  • Published a family short story collection featuring stories by myself, my brother Paul, and my sister Betsy – Baking With Swords. It was very rewarding on a personal level and it is a thrill to have a book with each of our names on it.
  • superRead a number of GREAT indie books. Some have been published already, like Super by Ernie Lindsey, Eleanor by Jason Gurley, Dead in the Water by Carol Davis, The Lazarus Particle by Logan Thomas Snyder, The Fourth Sage by Stefan Bolz, and Ma Tutt’s Donut Hutt by Lyn Perry. Some haven’t seen the light of day yet, but are going to do great when they are out: Desperate to Escape, Part 4 by Thomas Robins and Strikers by Ann Christy. (You really can’t go wrong with ANY of these books and the genre range is wide from space opera to supernatural to cozy mystery and young adult dystopian.)
  • Wrote and published a new short story within less than 5 days’ time. I wrote about it the other day, but my new short story, Contact Window was released last week and I’ve already received 6 fantastic reviews. I enjoyed the characters so much, I’m really contemplating expanding on the universe in the book after finishing my Dead Sleep Trilogy.
  • CW vertWrote my 100th post on my blog last week. Since starting this site up last summer, I’ve written about a lot of things, but I hope my love of indie books has been clear.
  • And today, watching Michael Bunker’s Amish Sci-fi book Pennsylvania rocket up the charts. All along the way, I’ve seen him be totally transparent about his sales figures and his joy of self-publishing and selling this book.
  • Oh, and I think in the next week or so, I should have something to announce about a WOOL Gathering paperback. Get ready!

This is a new age for books and publishing. The average person may not realize it, but there are boundary-pushing books out there, available, and for a much more reasonable price than the cookie-cutter books the traditional publishers are shoving down our throats. If you haven’t tried a self-published book, just give one of the above books a shot.
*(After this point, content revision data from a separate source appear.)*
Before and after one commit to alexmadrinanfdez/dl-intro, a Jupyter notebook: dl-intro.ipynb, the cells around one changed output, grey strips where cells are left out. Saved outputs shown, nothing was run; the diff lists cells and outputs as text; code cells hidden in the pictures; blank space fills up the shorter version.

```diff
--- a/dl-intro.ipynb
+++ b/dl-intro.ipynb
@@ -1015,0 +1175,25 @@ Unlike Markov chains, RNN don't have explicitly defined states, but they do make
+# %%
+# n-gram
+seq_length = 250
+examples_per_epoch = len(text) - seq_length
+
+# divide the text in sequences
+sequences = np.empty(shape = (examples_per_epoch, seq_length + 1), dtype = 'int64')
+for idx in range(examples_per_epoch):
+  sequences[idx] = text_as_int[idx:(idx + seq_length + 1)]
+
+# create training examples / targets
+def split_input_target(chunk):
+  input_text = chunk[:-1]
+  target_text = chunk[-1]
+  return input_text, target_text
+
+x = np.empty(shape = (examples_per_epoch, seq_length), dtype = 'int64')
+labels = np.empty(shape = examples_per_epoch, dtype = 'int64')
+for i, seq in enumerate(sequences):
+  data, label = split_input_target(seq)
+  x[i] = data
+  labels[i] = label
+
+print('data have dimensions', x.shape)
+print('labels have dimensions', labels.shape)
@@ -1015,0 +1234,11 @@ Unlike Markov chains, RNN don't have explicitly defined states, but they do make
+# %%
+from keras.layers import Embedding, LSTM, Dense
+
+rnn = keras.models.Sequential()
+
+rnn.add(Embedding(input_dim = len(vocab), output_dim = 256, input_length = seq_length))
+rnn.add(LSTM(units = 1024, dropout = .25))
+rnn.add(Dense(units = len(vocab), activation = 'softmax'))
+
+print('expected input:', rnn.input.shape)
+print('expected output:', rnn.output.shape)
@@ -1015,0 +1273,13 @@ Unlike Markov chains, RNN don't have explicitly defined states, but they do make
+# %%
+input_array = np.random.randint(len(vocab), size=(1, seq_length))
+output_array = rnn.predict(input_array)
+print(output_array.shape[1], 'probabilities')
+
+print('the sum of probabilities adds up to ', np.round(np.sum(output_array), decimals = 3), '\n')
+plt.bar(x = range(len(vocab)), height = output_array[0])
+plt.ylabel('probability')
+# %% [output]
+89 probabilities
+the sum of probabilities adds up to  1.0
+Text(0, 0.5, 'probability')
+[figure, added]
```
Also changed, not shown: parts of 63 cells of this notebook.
You might find you were surprised by the quality of self-published fare (especially if you believe what a few of the traditionally-published authors are saying about us in the indie community.)

Throughout it all, I’ve had a blast. Self-publishing is such a kick!